2 – Chip away at it.
When papers start to stack up, the thought of getting to the bottom of your In Box can seem impossible. Don’t be overwhelmed by trying to do everything at once. Prioritize what needs to be done and start with one task that you can complete today. Financial guru Dave Ramsey teaches a strategy of eliminating debt by attacking one big bill at a time. When the first is paid off, you move to the next. While you may need to do some multitasking to keep all of your plates spinning, if you function with a complete lack of focus you will have a hard time completing anything. Line up those tasks and take them on one by one. You will find wind in your administrative sails as you scratch them of your to-do list.
3 – Work at it.
Don’t make the mistake of thinking that ministry should be easy just because you are called to it. In fact, scripture is clear that ministry is work.
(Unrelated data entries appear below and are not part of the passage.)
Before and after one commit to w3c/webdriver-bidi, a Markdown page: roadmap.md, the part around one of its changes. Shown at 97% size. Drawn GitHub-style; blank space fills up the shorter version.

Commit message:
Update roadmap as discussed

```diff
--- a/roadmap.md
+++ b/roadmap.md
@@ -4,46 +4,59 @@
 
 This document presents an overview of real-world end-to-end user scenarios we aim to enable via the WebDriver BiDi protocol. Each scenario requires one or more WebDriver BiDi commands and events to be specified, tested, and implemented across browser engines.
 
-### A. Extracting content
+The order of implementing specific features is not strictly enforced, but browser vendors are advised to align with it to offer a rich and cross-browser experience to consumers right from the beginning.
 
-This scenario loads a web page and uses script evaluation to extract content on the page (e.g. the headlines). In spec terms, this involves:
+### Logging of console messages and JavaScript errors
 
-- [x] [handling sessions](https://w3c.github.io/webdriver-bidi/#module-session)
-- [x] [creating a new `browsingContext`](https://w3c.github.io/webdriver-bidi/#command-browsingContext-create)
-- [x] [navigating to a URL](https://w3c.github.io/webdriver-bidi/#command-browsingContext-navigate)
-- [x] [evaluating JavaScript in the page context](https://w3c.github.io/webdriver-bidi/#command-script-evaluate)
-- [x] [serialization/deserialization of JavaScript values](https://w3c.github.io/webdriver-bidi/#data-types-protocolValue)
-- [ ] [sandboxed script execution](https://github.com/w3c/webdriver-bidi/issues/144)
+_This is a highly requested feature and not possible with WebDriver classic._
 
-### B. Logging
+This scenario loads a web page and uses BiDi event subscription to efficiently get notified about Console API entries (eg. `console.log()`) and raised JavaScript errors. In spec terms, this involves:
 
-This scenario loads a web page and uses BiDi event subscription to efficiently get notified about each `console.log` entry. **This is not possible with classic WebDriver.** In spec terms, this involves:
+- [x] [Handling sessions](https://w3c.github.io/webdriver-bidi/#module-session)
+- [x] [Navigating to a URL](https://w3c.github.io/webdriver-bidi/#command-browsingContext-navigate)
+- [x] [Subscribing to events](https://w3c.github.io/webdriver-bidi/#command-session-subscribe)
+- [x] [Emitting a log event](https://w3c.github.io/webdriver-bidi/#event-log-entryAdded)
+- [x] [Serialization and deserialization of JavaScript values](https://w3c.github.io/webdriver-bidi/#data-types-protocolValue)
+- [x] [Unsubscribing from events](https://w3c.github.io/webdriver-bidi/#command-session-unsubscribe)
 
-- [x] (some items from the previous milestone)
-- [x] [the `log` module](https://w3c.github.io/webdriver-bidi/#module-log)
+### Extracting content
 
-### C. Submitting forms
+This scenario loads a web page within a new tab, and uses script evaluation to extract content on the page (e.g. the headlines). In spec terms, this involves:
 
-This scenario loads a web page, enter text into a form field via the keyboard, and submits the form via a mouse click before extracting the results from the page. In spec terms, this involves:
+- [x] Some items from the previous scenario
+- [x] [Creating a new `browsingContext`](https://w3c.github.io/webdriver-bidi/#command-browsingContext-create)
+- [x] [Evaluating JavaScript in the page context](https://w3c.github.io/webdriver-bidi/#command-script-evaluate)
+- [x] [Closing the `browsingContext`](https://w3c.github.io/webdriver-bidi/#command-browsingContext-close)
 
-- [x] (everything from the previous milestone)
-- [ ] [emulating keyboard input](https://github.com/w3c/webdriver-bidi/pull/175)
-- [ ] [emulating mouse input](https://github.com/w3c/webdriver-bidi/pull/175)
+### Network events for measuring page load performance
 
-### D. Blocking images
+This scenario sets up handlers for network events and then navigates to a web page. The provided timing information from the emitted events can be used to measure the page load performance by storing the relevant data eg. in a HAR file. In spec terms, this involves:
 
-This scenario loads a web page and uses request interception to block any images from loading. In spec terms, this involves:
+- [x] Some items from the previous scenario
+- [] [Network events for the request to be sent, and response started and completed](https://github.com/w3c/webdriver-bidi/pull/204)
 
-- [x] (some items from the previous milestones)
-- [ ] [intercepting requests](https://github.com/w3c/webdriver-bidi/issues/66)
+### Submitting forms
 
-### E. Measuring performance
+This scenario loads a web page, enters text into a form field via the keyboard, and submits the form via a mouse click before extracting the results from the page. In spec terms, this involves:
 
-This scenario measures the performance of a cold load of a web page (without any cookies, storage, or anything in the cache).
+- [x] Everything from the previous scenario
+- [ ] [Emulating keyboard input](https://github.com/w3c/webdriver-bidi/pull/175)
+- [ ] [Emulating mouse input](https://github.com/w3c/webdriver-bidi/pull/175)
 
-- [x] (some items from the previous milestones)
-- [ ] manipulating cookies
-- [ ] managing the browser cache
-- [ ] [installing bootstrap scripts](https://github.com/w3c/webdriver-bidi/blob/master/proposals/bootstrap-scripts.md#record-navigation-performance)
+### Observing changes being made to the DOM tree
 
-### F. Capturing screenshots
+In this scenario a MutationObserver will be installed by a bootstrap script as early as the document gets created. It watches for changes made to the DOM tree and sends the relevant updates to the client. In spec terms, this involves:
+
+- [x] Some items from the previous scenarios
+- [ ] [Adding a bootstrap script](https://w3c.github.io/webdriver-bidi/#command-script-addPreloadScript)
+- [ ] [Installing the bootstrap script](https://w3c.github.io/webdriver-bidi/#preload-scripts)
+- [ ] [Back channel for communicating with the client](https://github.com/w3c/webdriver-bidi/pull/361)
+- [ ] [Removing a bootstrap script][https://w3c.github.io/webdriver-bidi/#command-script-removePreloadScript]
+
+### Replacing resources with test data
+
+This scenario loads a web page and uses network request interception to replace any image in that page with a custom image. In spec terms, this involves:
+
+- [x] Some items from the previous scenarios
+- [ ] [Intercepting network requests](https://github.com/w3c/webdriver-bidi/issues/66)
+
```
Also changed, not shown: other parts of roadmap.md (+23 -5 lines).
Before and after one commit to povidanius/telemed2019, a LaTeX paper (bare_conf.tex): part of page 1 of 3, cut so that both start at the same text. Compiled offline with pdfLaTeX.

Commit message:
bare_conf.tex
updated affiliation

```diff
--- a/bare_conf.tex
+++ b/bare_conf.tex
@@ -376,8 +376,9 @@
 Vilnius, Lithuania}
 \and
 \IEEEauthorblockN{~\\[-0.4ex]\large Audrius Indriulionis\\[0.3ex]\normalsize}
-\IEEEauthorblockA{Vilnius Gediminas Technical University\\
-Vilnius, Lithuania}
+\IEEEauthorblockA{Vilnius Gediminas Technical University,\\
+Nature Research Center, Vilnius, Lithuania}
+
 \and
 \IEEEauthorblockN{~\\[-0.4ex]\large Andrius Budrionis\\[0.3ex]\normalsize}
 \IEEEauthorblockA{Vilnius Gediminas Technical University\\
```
Ephesians 4:12 says in regard to the purpose of spiritual gifts, that they are given, “to equip the saints for the work of ministry, for the building up of the body of Christ.” 2 Timothy 2:15 says that you are to be, “a worker who doesn’t need to be ashamed.” Ministering within your giftedness can be extremely satisfying and energizing, but a lot of ministry will require strenuous effort. We must do them anyway. If the task is hard, we work harder and trust God to give us wisdom and endurance to do what needs to be done to answer the call.
4 – Recruit for it.
Lets not forget that ministry is a team effort. You were never meant to do the work of ministry alone. Just because you do not personally have a gift does not mean you do not have access to that gift. As you build your team for ministry, it is wise to surround yourself with co-laborers who complement your own giftedness. Don’t try to do it all by yourself; you will end up exhausted and burned out. Recruit trustworthy, qualified, gifted people to your team and empower them to offset your areas of weakness under your guidance.
The gifts of teaching and administration are different and distinct, but the work of both teaching and administration is absolutely essential in ministry. In a nutshell, administration is about ownership, stewardship, and leadership. When you look at it that way, you may find that you are better at it than you had thought, and with a little strategy, you’ll find that administration can be a fun and fulfilling part of your ministry.
Chuck Peters is Director of Operations for LifeWay Kids. A graduate of Columbia Bible College, Chuck, and his wife, Cris, have served vocationally & voluntarily in Student and Children’s Ministry for many years. They have four amazing children.